Further support for Wren-Lewis and Wolf's position can be found in a study published in 2011 by the London School of Economics on the UK's economic record since 1997. It found that the UK enjoyed a strong performance in terms of growth and employment until 2007 and that crucially this was underpinned by strong productivity growth.

A plausible story can be told, that the UK enjoyed a strong performance in terms of economic growth, employment and productivity from 1997 until 2007, when it was knocked off course by global events and financial crisis. But there are at least three reasons to think this might not be the whole picture.

First, as has since gained relatively widespread acceptance - growth by 2007 has become unbalanced. That's a point that is now made by politicians from all the major parties.

In particular the UK's tax base had become overly reliant on too few sectors.

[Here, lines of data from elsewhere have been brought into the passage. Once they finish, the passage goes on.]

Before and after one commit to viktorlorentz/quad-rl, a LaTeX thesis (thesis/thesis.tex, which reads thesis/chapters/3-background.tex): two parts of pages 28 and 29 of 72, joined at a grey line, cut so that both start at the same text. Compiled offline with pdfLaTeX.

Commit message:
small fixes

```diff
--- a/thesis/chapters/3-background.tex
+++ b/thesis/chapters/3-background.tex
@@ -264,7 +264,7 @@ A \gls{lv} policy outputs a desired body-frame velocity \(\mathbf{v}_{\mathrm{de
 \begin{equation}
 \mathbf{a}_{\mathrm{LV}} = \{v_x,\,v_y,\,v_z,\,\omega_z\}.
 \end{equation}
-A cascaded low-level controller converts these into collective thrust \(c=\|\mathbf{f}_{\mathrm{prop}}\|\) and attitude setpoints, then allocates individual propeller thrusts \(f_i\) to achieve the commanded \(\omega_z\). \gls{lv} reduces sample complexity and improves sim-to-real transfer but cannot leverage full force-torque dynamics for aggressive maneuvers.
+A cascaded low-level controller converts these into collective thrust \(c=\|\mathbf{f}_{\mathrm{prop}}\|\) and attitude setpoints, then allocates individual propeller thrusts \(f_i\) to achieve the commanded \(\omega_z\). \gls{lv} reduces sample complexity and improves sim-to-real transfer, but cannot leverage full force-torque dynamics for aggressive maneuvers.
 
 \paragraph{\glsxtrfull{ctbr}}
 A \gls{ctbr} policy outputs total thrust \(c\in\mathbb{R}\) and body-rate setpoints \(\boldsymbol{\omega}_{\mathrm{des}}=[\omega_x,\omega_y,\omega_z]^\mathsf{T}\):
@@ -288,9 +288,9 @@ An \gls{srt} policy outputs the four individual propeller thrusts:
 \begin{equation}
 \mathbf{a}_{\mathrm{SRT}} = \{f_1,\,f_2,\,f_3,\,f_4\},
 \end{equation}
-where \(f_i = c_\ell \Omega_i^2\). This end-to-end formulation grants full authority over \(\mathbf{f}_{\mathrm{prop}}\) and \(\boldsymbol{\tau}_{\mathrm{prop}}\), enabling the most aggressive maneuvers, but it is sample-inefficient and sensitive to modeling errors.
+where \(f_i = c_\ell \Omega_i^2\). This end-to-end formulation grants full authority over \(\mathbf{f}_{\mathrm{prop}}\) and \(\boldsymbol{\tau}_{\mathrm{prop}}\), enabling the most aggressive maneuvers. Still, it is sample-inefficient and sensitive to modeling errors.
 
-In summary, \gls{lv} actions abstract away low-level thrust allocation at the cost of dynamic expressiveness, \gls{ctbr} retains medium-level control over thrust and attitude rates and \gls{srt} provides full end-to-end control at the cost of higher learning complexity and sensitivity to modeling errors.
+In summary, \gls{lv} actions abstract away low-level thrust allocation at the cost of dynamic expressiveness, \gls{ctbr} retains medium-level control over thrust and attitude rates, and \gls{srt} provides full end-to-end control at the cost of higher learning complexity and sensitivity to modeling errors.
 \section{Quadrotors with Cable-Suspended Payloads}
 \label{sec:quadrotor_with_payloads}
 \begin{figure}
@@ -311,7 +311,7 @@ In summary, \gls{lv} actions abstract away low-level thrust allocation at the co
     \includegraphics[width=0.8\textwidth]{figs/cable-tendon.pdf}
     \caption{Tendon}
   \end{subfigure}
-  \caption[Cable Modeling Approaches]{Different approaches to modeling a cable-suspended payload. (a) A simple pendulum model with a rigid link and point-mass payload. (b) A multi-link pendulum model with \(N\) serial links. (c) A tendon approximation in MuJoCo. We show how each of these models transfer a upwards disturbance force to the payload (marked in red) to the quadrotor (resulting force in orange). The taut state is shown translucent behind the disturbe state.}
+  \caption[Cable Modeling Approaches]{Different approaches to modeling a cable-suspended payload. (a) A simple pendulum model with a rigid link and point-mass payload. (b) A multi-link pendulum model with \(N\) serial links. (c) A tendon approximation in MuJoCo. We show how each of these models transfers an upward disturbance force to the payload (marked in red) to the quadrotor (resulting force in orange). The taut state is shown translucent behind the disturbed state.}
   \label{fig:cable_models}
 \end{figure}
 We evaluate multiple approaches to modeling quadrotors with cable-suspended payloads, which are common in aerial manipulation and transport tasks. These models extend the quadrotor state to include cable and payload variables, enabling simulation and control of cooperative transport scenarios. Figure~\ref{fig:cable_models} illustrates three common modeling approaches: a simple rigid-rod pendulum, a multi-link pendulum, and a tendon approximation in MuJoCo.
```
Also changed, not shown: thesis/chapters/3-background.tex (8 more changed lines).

This was a point made by the OBR in July 2011, which argued that the fall in revenue from the finance and housing sectors post-2008 was "one of the primary drivers of the severe deterioration in the UK public finances in recent years, exposing the risks to sustainability of reliance on revenue from these sectors".

Miracle or mirage?

Second, there are reasons to fret that the strong productivity performance that underpinned growth was not all that it appeared to be.

Andy Haldane, the Bank of England's chief economist, has argued that what was seen at the time as a "productivity miracle" in financial services may have actually been a "mirage". As banks ran more risks their profits increased and they appeared to be much more productive but eventually those risks turned bad.

This offers a partial and pessimistic answer to the UK's high-profile productivity puzzle: it may be that productivity growth didn't suddenly fall off a cliff in 2008, it was actually weaker than it appeared all along.

Finally, though, most of the above analysis has concentrated on the traditional ways in which we score macroeconomic performance - growth, jobs and productivity - looked at through an alternative frame that performance looks impressive. An important Bank of England research paper published in 2011 provides that alternative frame.

Rather than focusing on just GDP and other "real" factors it takes seriously financial factors - the flow of credit between different sectors, changes in asset prices and the state of household, company and bank balance sheets. As the authors of that paper concluded:

"While real activity and consumer prices were stable, asset prices, financing flows and balance sheets were manifestly not. There were two distinct episodes in financial markets over this period: the tech boom of the 90s and the credit expansion of the 2000s. When the credit boom collapsed it completely overwhelmed the system."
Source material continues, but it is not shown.